Developers have lots of needs for a programming language:

  • Easy to use
  • Easy to learn
  • Ubiquitous
  • Has a strong community
  • Has many libraries available
  • Has package management
  • Is a current and high-demand skill
  • Is expressive
  • Is powerful


JavaScript was traditionally used as a browser-side language for enriching HTML websites. But since the advent of Google's V8 JavaScript engine, which enabled the creation of Node.js (JavaScript for the server side), the uptake of JavaScript has grown exponentially. Being able to use the same code on the client and server side comes with many benefits, and makes it easier for developers to work on all parts of the codebase, rather than silo off.

Not to be confused with Java, which is a traditional object-oriented (OOP) language, JavaScript is written with prototypes and functional programming as its basis. With these paradigms, JavaScript has also proven itself a language that is, unlike traditional OOP, very good at asynchronous behaviour, which is commonly needed in web environments.


Follow our code formatting standards, use Node.js on the server-side. Use transpiling to support newer, more expressive, forms of JavaScript in the browser. Use isomorphic / universal JavaScript to build rich, performant web applications.

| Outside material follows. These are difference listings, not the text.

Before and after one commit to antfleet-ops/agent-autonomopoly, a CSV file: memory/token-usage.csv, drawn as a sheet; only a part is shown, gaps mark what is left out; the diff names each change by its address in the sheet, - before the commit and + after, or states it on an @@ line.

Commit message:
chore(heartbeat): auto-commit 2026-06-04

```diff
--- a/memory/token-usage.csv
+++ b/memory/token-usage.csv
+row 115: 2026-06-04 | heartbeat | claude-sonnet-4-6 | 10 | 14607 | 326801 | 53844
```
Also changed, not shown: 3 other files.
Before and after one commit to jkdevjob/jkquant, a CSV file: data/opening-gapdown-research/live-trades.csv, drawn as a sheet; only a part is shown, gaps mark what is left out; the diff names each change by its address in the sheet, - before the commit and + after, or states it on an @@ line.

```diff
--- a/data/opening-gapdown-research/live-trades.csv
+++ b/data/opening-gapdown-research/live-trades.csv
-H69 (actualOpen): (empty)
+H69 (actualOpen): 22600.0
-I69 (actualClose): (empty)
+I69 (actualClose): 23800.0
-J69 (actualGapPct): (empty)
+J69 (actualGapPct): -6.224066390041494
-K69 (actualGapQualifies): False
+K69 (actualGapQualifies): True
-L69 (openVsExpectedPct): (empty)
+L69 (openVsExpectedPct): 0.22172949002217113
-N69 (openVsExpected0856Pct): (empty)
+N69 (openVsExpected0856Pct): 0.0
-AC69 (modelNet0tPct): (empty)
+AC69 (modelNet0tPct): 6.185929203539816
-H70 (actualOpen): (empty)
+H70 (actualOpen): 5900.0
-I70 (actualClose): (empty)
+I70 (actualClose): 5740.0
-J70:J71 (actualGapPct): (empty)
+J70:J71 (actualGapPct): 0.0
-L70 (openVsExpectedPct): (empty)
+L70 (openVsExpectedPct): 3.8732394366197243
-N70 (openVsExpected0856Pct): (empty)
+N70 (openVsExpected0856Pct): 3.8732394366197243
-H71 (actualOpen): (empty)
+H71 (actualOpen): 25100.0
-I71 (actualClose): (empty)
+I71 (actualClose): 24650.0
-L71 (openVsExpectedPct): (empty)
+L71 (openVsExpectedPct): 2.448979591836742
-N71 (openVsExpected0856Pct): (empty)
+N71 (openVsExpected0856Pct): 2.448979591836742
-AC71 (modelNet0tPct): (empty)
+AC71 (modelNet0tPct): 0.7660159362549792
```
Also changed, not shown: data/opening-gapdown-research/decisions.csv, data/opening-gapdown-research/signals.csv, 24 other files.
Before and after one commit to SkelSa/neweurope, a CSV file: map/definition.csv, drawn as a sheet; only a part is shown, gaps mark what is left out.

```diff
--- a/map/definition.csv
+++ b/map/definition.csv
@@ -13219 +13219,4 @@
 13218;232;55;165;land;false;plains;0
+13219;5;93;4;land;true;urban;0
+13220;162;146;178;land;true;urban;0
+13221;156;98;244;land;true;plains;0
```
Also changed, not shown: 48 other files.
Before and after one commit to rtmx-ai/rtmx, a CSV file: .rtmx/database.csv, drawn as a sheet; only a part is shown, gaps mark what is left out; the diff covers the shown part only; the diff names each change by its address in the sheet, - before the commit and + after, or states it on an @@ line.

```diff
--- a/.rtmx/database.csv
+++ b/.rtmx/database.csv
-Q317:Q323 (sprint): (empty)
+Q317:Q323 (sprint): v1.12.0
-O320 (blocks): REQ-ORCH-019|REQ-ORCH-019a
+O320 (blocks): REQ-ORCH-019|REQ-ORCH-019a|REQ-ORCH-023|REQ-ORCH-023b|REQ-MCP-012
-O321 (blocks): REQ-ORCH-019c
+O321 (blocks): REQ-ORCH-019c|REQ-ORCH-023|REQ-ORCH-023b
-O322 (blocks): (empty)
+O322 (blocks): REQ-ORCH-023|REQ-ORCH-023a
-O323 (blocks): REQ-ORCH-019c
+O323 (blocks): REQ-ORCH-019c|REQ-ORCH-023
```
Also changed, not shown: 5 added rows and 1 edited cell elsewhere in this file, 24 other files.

Use React.js to build rich component UIs.


Developers, developers, developers, developers.